_C1_1566If you drive east on Fayetteville’s W. Martin Luther King Boulevard, past the university campus and Popeye’s Chicken, eventually you’ll get to School Avenue. Turning left will take you to the square, bar row and my office.

I almost always turn left. Yesterday I turned right.

_C1_1533There were plenty of people around, but nearly all of them were hidden away in the cars passing by. Parking lots were nearly empty in front of liquor and hardware stores and pawn shops. Even buildings I’m sure people live in seemed abandoned.
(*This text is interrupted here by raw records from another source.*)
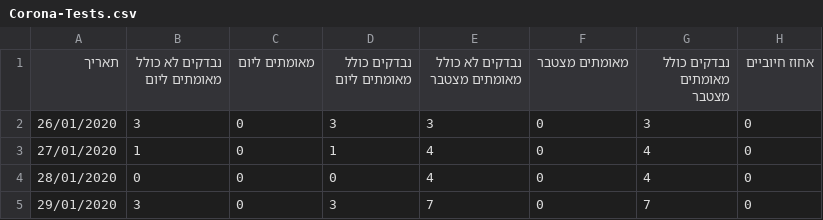
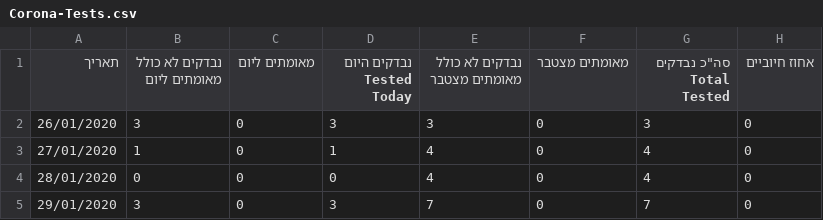
Before and after one commit to idandrd/israel-covid19-data, a CSV file: Corona-Tests.csv, drawn as a sheet; only a part is shown.

Commit message:
Update Corona-Tests.csv

```diff
--- a/Corona-Tests.csv
+++ b/Corona-Tests.csv
@@ -1,2 +1,2 @@
-תאריך,נבדקים לא כולל מאומתים ליום,מאומתים ליום,נבדקים כולל מאומתים ליום,נבדקים לא כולל מאומתים מצטבר,מאומתים מצטבר,נבדקים כולל מאומתים מצטבר,אחוז חיוביים
+תאריך,נבדקים לא כולל מאומתים ליום,מאומתים ליום,נבדקים היום Tested Today,נבדקים לא כולל מאומתים מצטבר,מאומתים מצטבר,"סה""כ נבדקים Total Tested",אחוז חיוביים
 26/01/2020,3,0,3,3,0,3,0
```
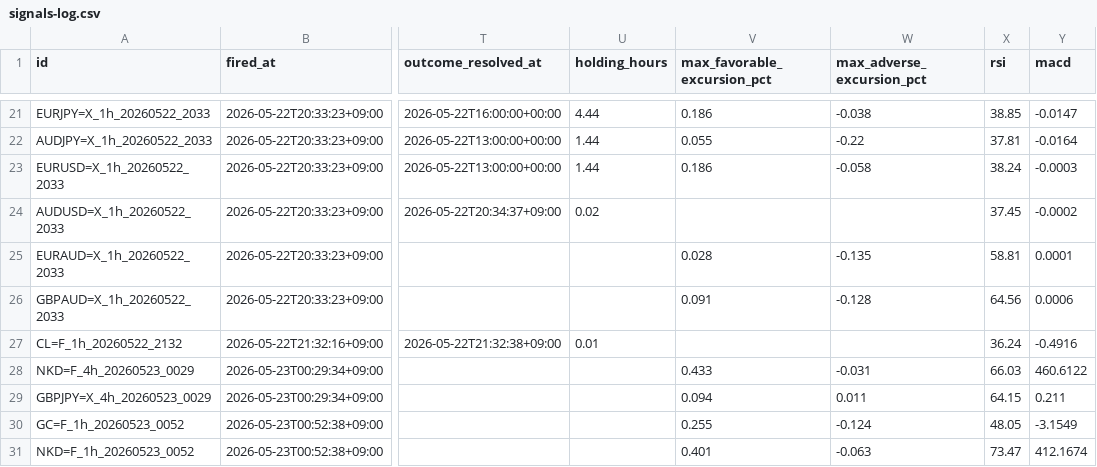
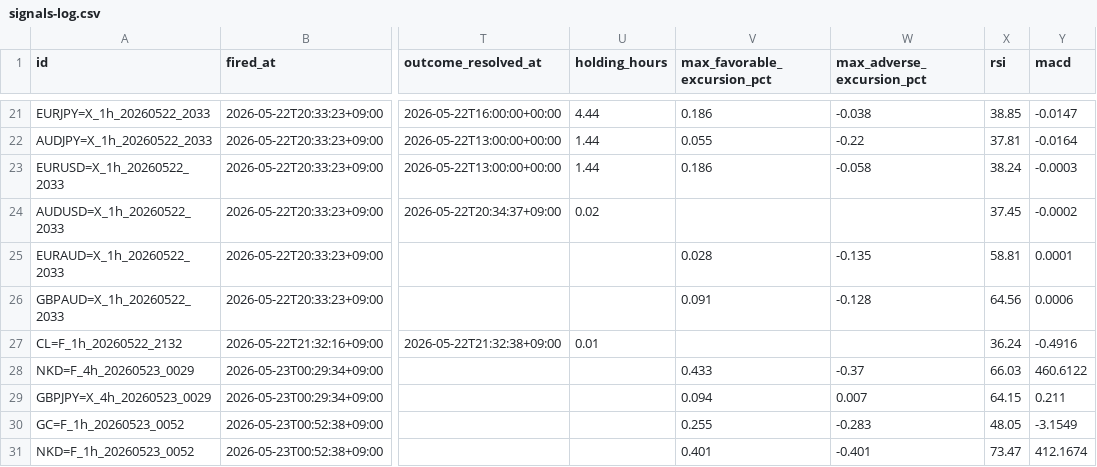
Before and after one commit to invest-ai-info/marketwatch-ai, a CSV file: signals-log.csv, drawn as a sheet; only a part is shown, gaps mark what is left out; the diff covers the shown part only; the diff names each change by its address in the sheet, - before the commit and + after, or states it on an @@ line.

```diff
--- a/signals-log.csv
+++ b/signals-log.csv
-W28 (max_adverse_excursion_pct): -0.031
+W28 (max_adverse_excursion_pct): -0.37
-W29 (max_adverse_excursion_pct): 0.011
+W29 (max_adverse_excursion_pct): 0.007
-W30 (max_adverse_excursion_pct): -0.124
+W30 (max_adverse_excursion_pct): -0.283
-W31 (max_adverse_excursion_pct): -0.063
+W31 (max_adverse_excursion_pct): -0.401
```
Also changed, not shown: 2 added rows and 18 edited cells elsewhere in this file, 3 other files.
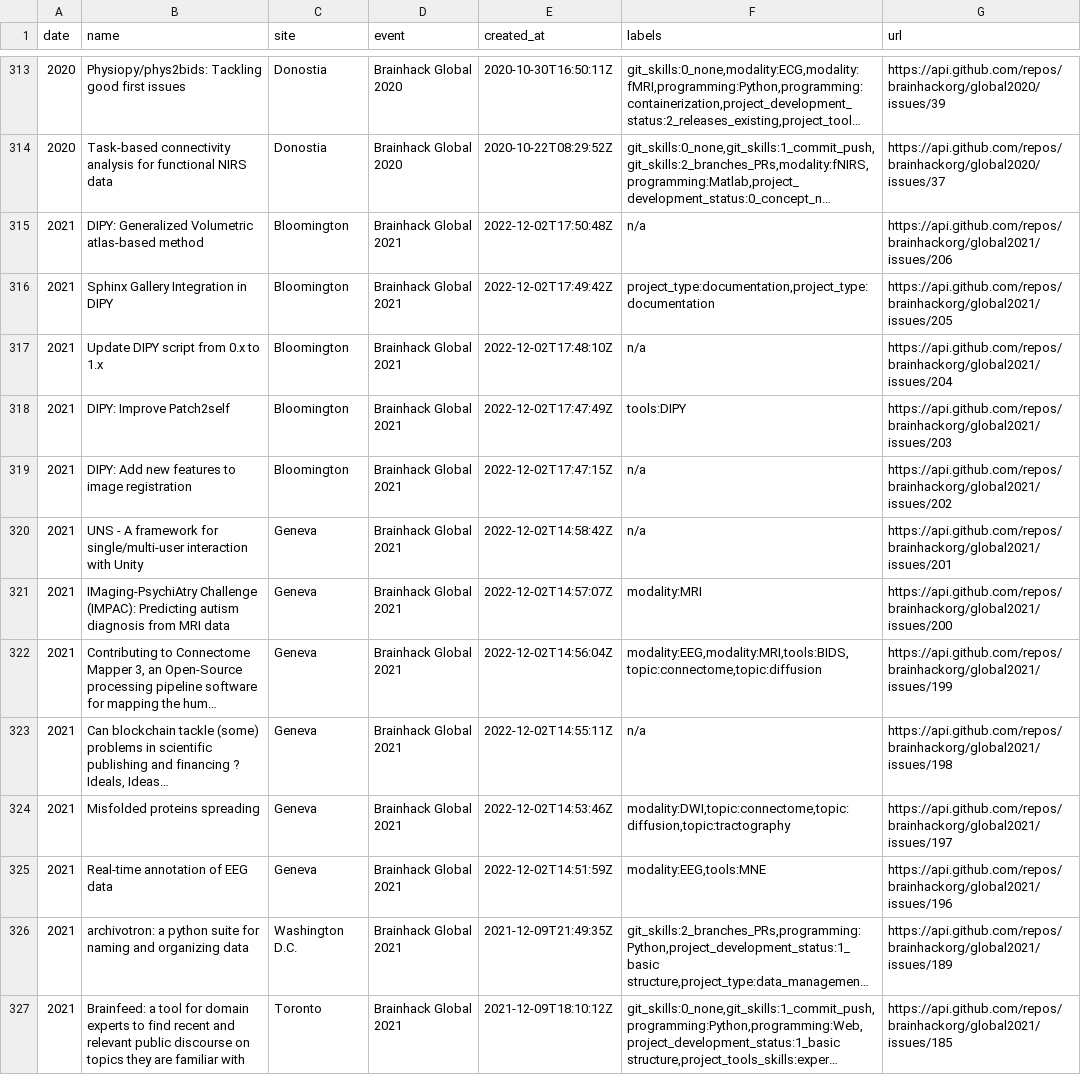
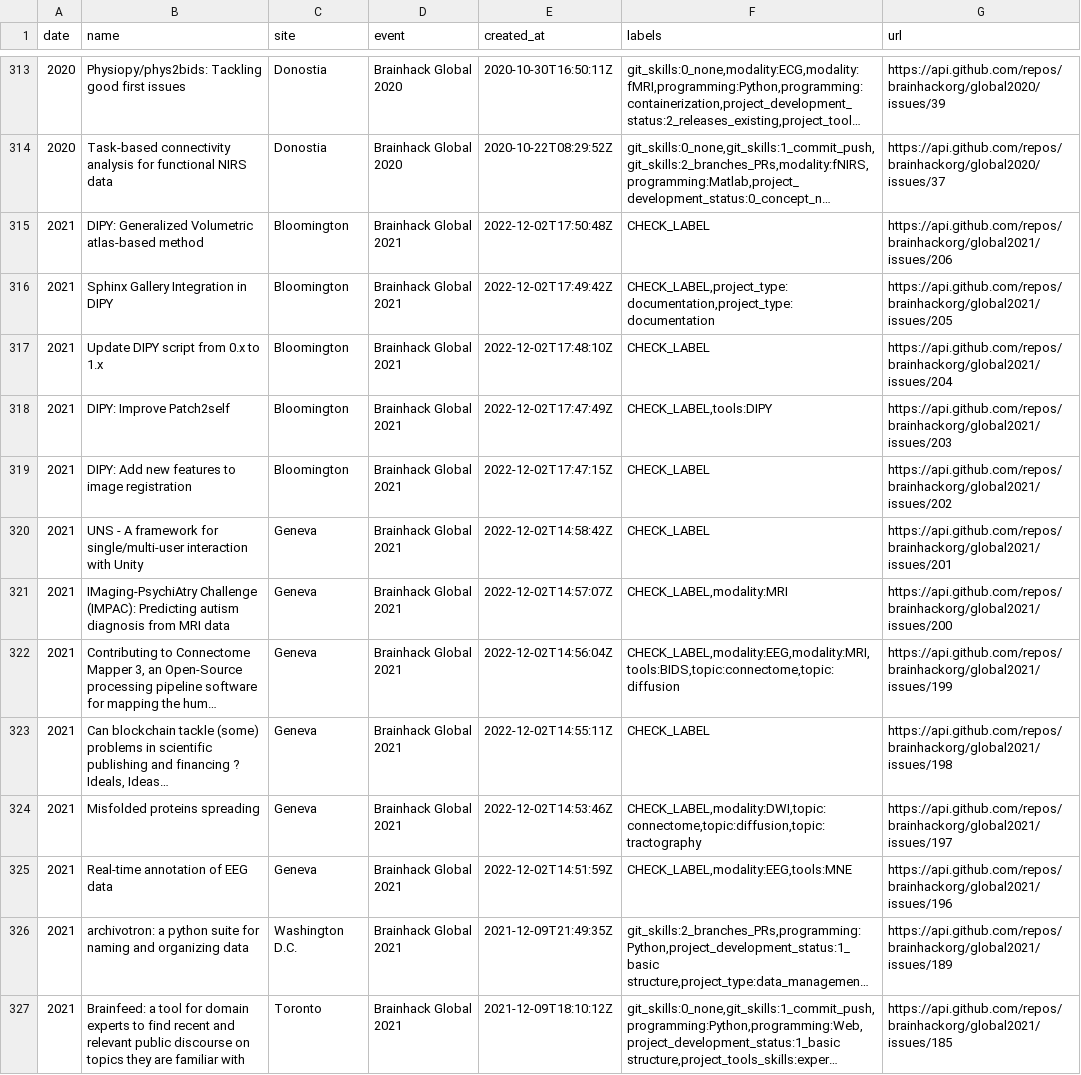
Before and after one commit to brainhackorg/brainhack_jupyter_book, a TSV file: data/hackathon_projects.tsv, drawn as a sheet; only a part is shown, gaps mark what is left out; long unchanged cells end in …; the diff names each change by its address in the sheet, - before the commit and + after, or states it on an @@ line.

```diff
--- a/data/hackathon_projects.tsv
+++ b/data/hackathon_projects.tsv
-F315 (labels): n/a
+F315 (labels): CHECK_LABEL
-F316 (labels): project_type:documentation,project_type:documentation
+F316 (labels): CHECK_LABEL,project_type:documentation,project_type:documentation
-F317 (labels): n/a
+F317 (labels): CHECK_LABEL
-F318 (labels): tools:DIPY
+F318 (labels): CHECK_LABEL,tools:DIPY
-F319:F320 (labels): n/a
+F319:F320 (labels): CHECK_LABEL
-F321 (labels): modality:MRI
+F321 (labels): CHECK_LABEL,modality:MRI
-F322 (labels): modality:EEG,modality:MRI,tools:BIDS,topic:connectome,topic:diffusion
+F322 (labels): CHECK_LABEL,modality:EEG,modality:MRI,tools:BIDS,topic:connectome,topic:diffusion
-F323 (labels): n/a
+F323 (labels): CHECK_LABEL
-F324 (labels): modality:DWI,topic:connectome,topic:diffusion,topic:tractography
+F324 (labels): CHECK_LABEL,modality:DWI,topic:connectome,topic:diffusion,topic:tractography
-F325 (labels): modality:EEG,tools:MNE
+F325 (labels): CHECK_LABEL,modality:EEG,tools:MNE
```
Also changed, not shown: 20 other files.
As I continued southward, featureless, steel-blue clouds spread from the west and blocked the sun, and this feeling of abandoned-ness only intensified. At a wrecked gas station, a bright red rain gutter hung diagonally down to the asphalt, somehow wrenched from the eaves. Several cars, a Hostess truck and a small, hunter-orange excavator were strewn in one of half a dozen overgrown junkyards. A creek from under the road stunk with an oily smell, the kind that clogs up your nose with a whiff. 

Farther south the traffic fell. Every side road was labeled a dead end. One of these curved through a neighborhood where the first mailbox read “Wrong Turn!!!” These houses seemed empty, too. Some yards were filled with trash and equipment,  or a blanket of brown leaves. Satellite dishes with missing parts and twisted stems grew from another.

Woody vines curved around the rails of a wheelchair ramp that led nowhere. Across the street three stoves were lined up near an old shed near rusted hulk of a boat sat on a rickety wooden platform (apparently something of a pattern here).

If it hadn’t been for the occasional traffic to the west, like a distant waterfall, I might’ve expected a walker to emerge from the tangled pines any second.








_C1_1636This was a new level of urban decay, but as with many things people ignore or forget, it was fascinating to me. The area might be Fayetteville’s answer to Emma Avenue.

About two was miles south of my starting point sits the Washington County Sheriff’s Office, where the bail bonds signs take over and I turned around. On the way back I saw a few more signs of life, and not just of humans. The plants around here seem to think spring has arrived or something. Rain started to fall as I got back to my car.




_C1_1634I hope they’re right. Thanks for looking!


Crystal Bridges

IMG_9891It looks like some serious rain is moving through the state tonight, but around midday it was warm and (occasionally) sunny. I headed up to Crystal Bridges Museum of American Art for my first photos from Bentonville.



IMG_9893Opened in 2011 with a relatively small piece of the Walton family fortune, Crystal Bridges is many things: a free art museum, a sculpture garden, a nature park. It also provided for some nice images. Besides admiring the carved woods and molded ceramics, people of every age group were jogging or biking the trails, shepherding little ones and snapping selfies with the rust-coated LOVE sculpture.



IMG_9907Once again, I can’t wait for this place to get some green leaves on these branches.




IMG_9947As always, thanks for looking.